Past two months have been pretty busy. Got back from Vienna, finished a handful of papers (two more to go), took part in the Don Giovanni Revisited workshop at the first European Opera Days in Paris. Met some lovely people there, absolutely wonderful, now all I need to do is keep in touch - not something I've traditionally been good at, I'm afraid. Meh. We'll see how that develops.
March saw the revival of Adès' Tempest in Covent Garden. Just when you think life doesn't get any better - say, when you've just clapped eyes on the interior of the Floral Hall for the very first time, and you realise you still have a good portion of a wonderful piece of musical theatre ahead of you - when you say to yourself, this couldn't possibly get any better, that's when you spot the ROH ice cream vendor. *Happy sigh*
As for the performance, I was deeply impressed by Kate Royal. She managed to deliver some of the lines I'd always thought of as slightly dodgy in a way that had them make perfect sense. The production felt tighter than what I've heard of the first run, Adès himself seemed better at ease conducting, Simon Keenlyside ("one of my favourite pieces, but a pain in the neck to sing") made it abundantly clear he _owns_ Prospero, and I love the way Toby Spence' voice is developing - next year's Rake's Progress in Paris should be fun. Furthermore, this was the first I've seen of Ian Bostridge where I was able to forget I was watching a highly intelligent performer offering an insightful interpretation, and focus on the character instead. Bit hammy here and there, but an impressively dedicated portrayal of a fascinating, complex creature. You go, Ian. I suspect Cyndia Sieden might have been feeling a bit under the weather. She didn't seem all there, vocally, somehow. Then again, in my mind, there would have been no way of surpassing what I heard of her last June at the Holland Festival in Amsterdam, where she gave a concert rendition of Five fathoms deep that was absolutely breathtaking.
That was Saturday - coach wouldn't be leaving until the next evening, so I spent a wonderful Sunday afternoon with some lovely people off the snopes.com message board in a pub before nipping off to Tate Britain's spiffy Hogarth exhibition. It's still on until the end of this month - highly recommended.

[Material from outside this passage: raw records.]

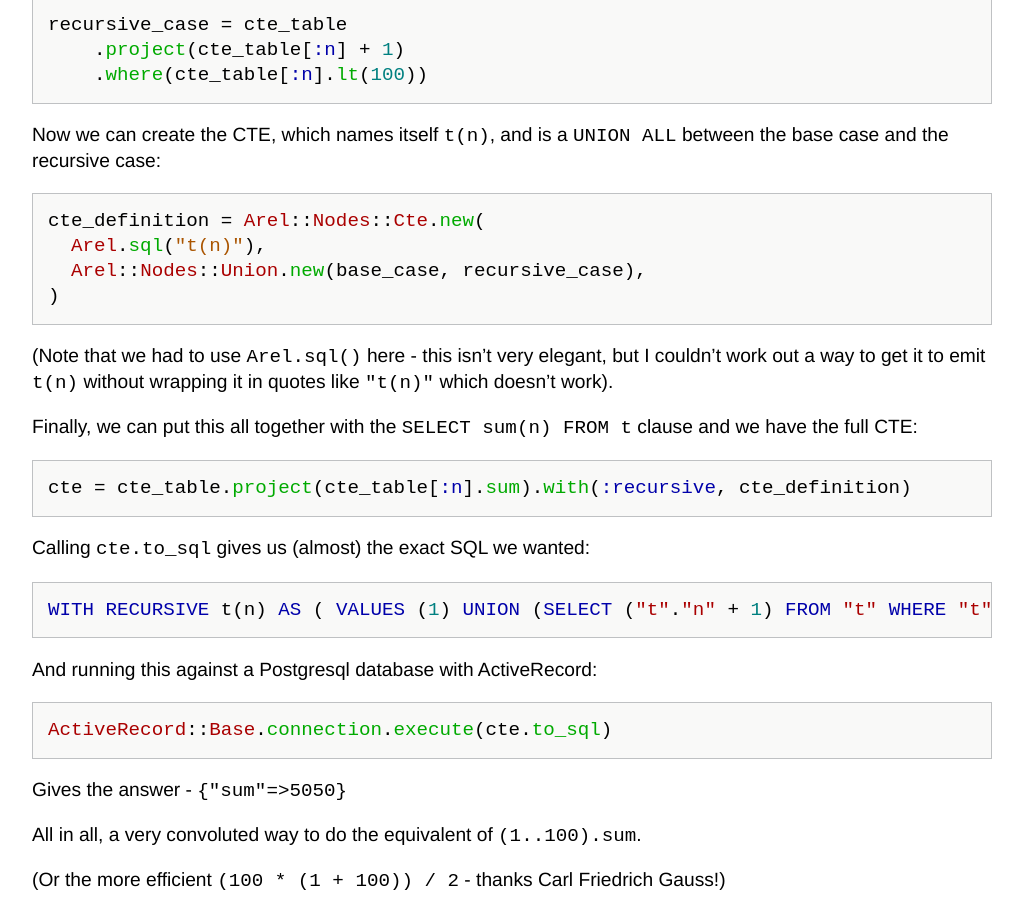
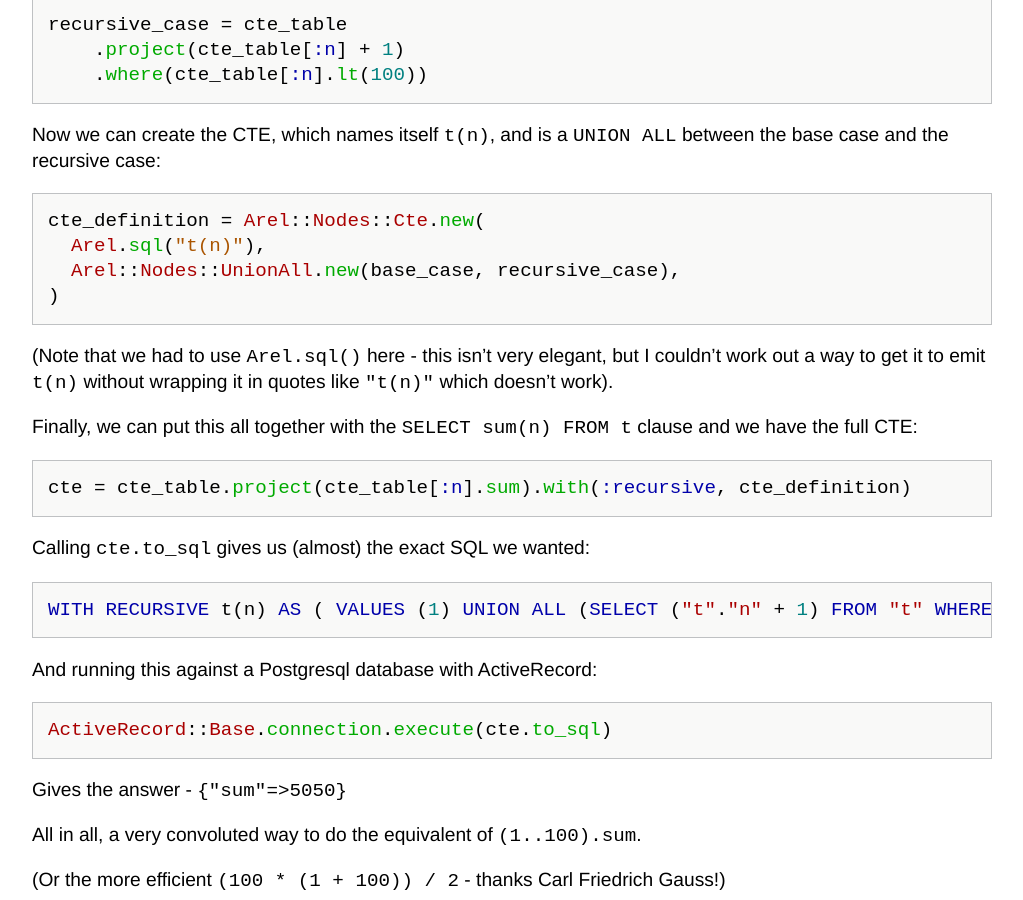
Before and after one commit to richardTowers/richardtowers.github.com, a Jekyll site: the page built from _posts/2024-02-03-recursive-ctes-in-active-record.md, in a window 1280 px wide and 900 px high, scrolled down 1476 px. Shown: the whole window, without its empty margins (128-1151 px from the left). Built offline with Jekyll 4.4.1, drawn with Linux system fonts in a browser that asks for light colours.

Commit message:
Use UNION ALL consistently

````diff
--- a/_posts/2024-02-03-recursive-ctes-in-active-record.md
+++ b/_posts/2024-02-03-recursive-ctes-in-active-record.md
@@ -80,7 +80,7 @@ Now we can create the CTE, which names itself `t(n)`, and is a `UNION ALL` betwe
 ```ruby
 cte_definition = Arel::Nodes::Cte.new(
   Arel.sql("t(n)"),
-  Arel::Nodes::Union.new(base_case, recursive_case),
+  Arel::Nodes::UnionAll.new(base_case, recursive_case),
 )
 ```
 
@@ -98,7 +98,7 @@ cte = cte_table.project(cte_table[:n].sum).with(:recursive, cte_definition)
 Calling `cte.to_sql` gives us (almost) the exact SQL we wanted:
 
 ```sql
-WITH RECURSIVE t(n) AS ( VALUES (1) UNION (SELECT ("t"."n" + 1) FROM "t" WHERE "t"."n" < 100) ) SELECT SUM("t"."n") FROM "t"
+WITH RECURSIVE t(n) AS ( VALUES (1) UNION ALL (SELECT ("t"."n" + 1) FROM "t" WHERE "t"."n" < 100) ) SELECT SUM("t"."n") FROM "t"
 ```
 
 And running this against a Postgresql database with ActiveRecord:
````
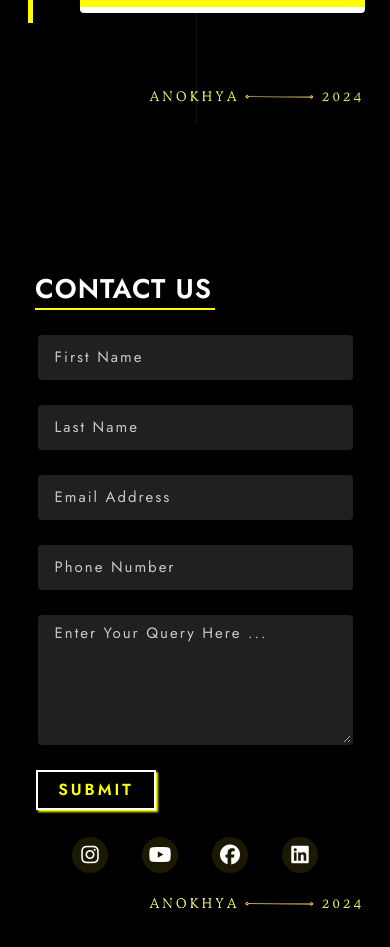
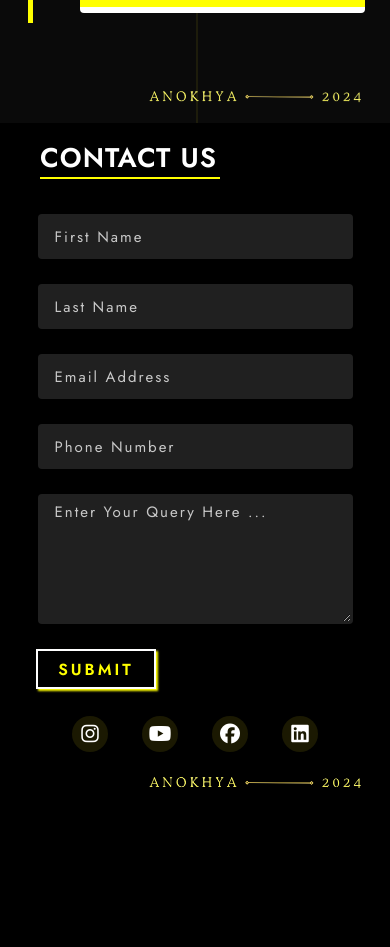
Before and after one commit to GuruDarshan57/Anokhya, a React (Vite) app: page / in a window 390 px wide. Shown: the part 7480-8427 px from the top of the page. After the commit the page ends 8283 px from the top, so only its background shows below. Built offline with nearby package versions, Linux system fonts and the light colour scheme; a web font is replaced by a local one.

Commit message:
Fixed bg

```diff
--- a/src/App.css
+++ b/src/App.css
@@ -3,6 +3,7 @@
     padding: 0px;
     font-family: "Jost", sans-serif;
     box-sizing: border-box;
+    scroll-behavior: smooth;
 }
 
 
--- a/src/Components/Contact_Us/Contact_Us.css
+++ b/src/Components/Contact_Us/Contact_Us.css
@@ -1,5 +1,4 @@
 .conts{
-    min-height: 100vh;
     background-color: rgb(0, 0, 0);
     padding:30px 80px;
     display: grid;
@@ -149,7 +148,8 @@
     .conts_head{
         width: 180px;
         font-size: 27px;
-        margin-left: 15px;
+        margin-left: 20px;
+        margin-bottom: 10px;
     }
     .conts_name,.conts_contact,.conts_query{
         flex-direction: column;
--- a/src/Components/Events/Events.css
+++ b/src/Components/Events/Events.css
@@ -1,4 +1,5 @@
 .events{
+    background-color: rgba(255, 255, 255, 0.05);
     min-height: 180vh;
     width:100vw;
     position: relative;
--- a/src/Components/Timeline/Timeline.css
+++ b/src/Components/Timeline/Timeline.css
@@ -1,10 +1,6 @@
 .timebody{
-    background-color: rgba(0, 0, 0, 0.953);
-    background-image: url(../../Assets/grid-bg.png);
+    background-color: rgba(255, 255, 255, 0.04);
     padding: 50px 0px;
-    background-size: cover;
-    background-position: center;
-    background-attachment: fixed;
     overflow-x: hidden;
 }
 .timeline_head{
@@ -191,7 +187,7 @@ box-shadow: 0px 0px 0px 3px white,inset 0 2px 0 rgba(0,0,0,.08),0 3px 0 4px rgba
 
 @media(max-width:460px){
     .timebody{
-        background-color: rgba(0, 0, 0, 0.959);
+        background-color: rgba(255, 255, 255, 0.04);
     }
     .text-box{
         font-size: 14px;
--- a/src/index.css
+++ b/src/index.css
@@ -1,3 +1,6 @@
 body{
     background-color: rgb(0, 0, 0);
+    background-image: url(./Assets/grid-bg.png);
+    background-position: 50% 50%;
+    background-attachment:fixed;
   }
```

There's more - I applied for a bachelor's in Writing for Performance at art school, and took part in the first selection round the weekend before last - but that's gonna get its own entry in a bit.
Will try to keep you guys posted on a more regular basis than I have. Take care.